Marquis de Croissy (Charles Colbert)
(Paris 1625 - Versailles 28/7/1696)
C'est le frère du grand Colbert
. Il a fait carrière dans son sillage. Le marquis de Croissy occupe le poste de secrétaire d'Etat aux Affaires étrangères depuis 1679. Une charge obtenue au grand dam du clan rival des Le Tellier
. Mais Colbert de Croissy est un diplomate confirmé, un exécutant sérieux, sans état d'âme. Il dirigera le département des Affaires étrangères jusqu'à sa mort, en 1696, comme ministre d'Etat. Son fils, le marquis de Torcy, prendra sa succession. Véritable spécialiste des relations extérieures, Croissy en fait sa chasse gardée, grâce à la confiance du Roi
Lui seul peut donner audience aux diplomates étrangers, rapporter ces sujets au Conseil et préparer les réponses.
Il travaille aussi pour la postérité en créant la première section d'archives des Affaires étrangères.
copyright (tekst) - Réunion des Musées Nationaux, Canal+ Multimédia, Cryo Interactive Entertainment
(b. 1625, Paris, Fr.--d. July 28, 1696, Versailles), secretary of state for foreign affairs from 1679 to 1696 who helped King Louis XIV develop the annexationist policy that involved France in the
War of the Grand Alliance (1689-97) against the other major European powers.
Colbert de Croissy was the younger brother of Jean-Baptiste Colbert,
Louis XIV's great financial minister (1665-83). Appointed intendant (royal agent) of Alsace in 1656, he was made president of the sovereign council of Alsace in 1657, and in 1662-63 he served as president of the Parlement (high court of justice) of Metz.
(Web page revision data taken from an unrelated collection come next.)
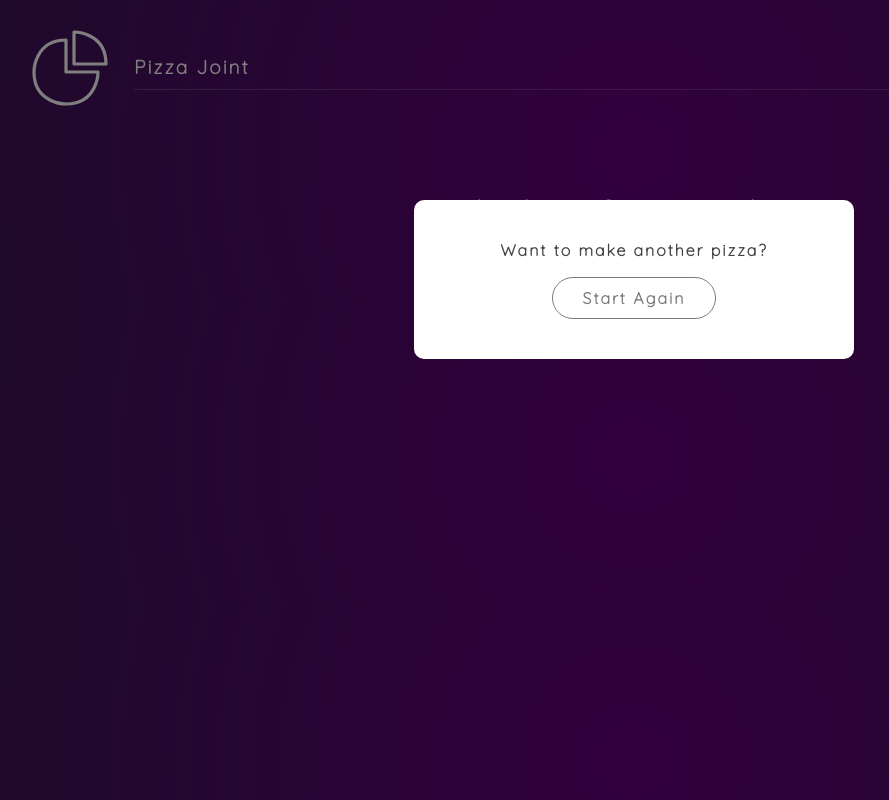
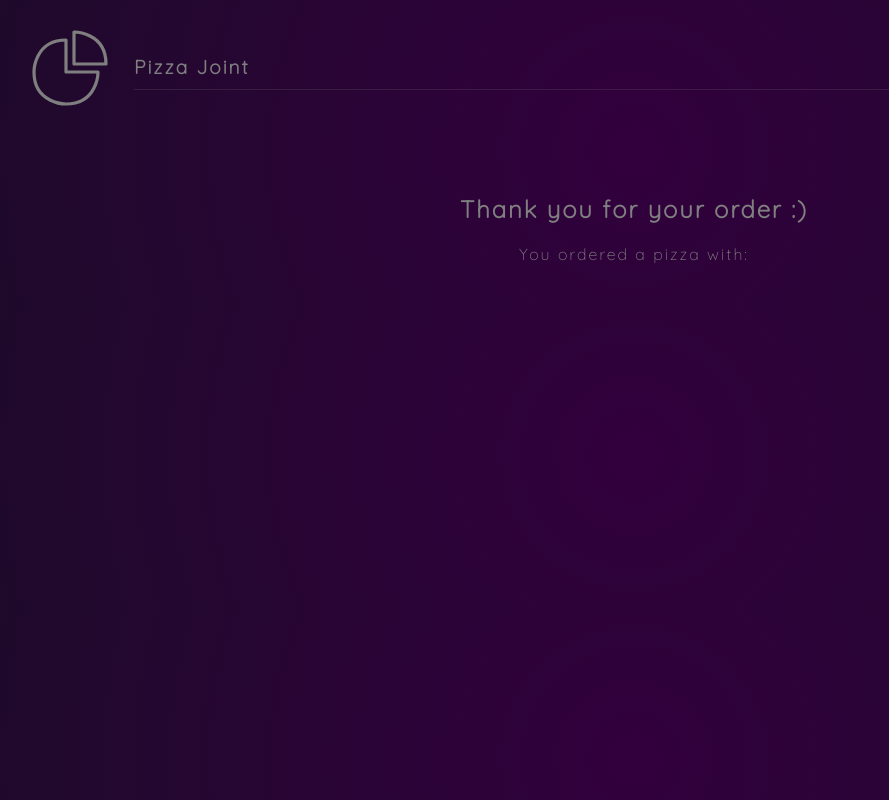
Before and after one commit to r3hmantom/PizzaJoint, a React (Vite) app: page /order in a window 1280 px wide. Shown: the whole page, without its empty margins (6-895 px from the left). Built offline with nearby package versions, Linux system fonts and the light colour scheme.

Commit message:
timeout function updated

```diff
--- a/src/components/Order.jsx
+++ b/src/components/Order.jsx
@@ -33,9 +33,10 @@ const childVariants = {
 };
 const Order = ({ pizza, setShowModal }) => {
   useEffect(() => {
-    setTimeout(() => {
+    const timer = setTimeout(() => {
       setShowModal(true);
-    }, 2000);
+    }, 5000);
+    return () => clearTimeout(timer);
   }, [setShowModal]);
   return (
     <motion.div
```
From 1668 to 1674 he was ambassador to London. He helped negotiate the Treaty of Nijmegen, ending Louis XIV's war (1672-78) against the Dutch, and in 1679 his brother obtained for him the office of secretary of state for foreign affairs. Thus he was admitted to Louis XIV's inner council.
Colbert de Croissy's experience in Metz and Alsace had convinced him that France must stabilize its poorly defined eastern frontier by absorbing certain strategically located neighbouring towns and territories. To this end he devised the policy of réunion, by which Louis XIV claimed sovereignty over all the feudal dependencies of the territories that he already possessed in Alsace, Franche-Comté, Metz, Toul, and Verdun. Chambres de réunion set up by Colbert de Croissy at Metz, Besançon, and Breisach designated the regions to be annexed, and French troops then occupied these areas. Because many of the annexations were of dubious legality, Colbert de Croissy advised Louis to exercise caution, but the king went so far as to seize the Alsatian city of Strassburg (Strasbourg) illegally in September 1681. Such acts aroused the hostility of the major European powers. Eager for conciliation, Colbert de Croissy concluded alliances with several of the smaller German states, but his diplomacy failed to prevent the formation of the coalition of great powers that engaged France in the War of the Grand Alliance.
Copyright 1994-1999 Encyclopædia Britannica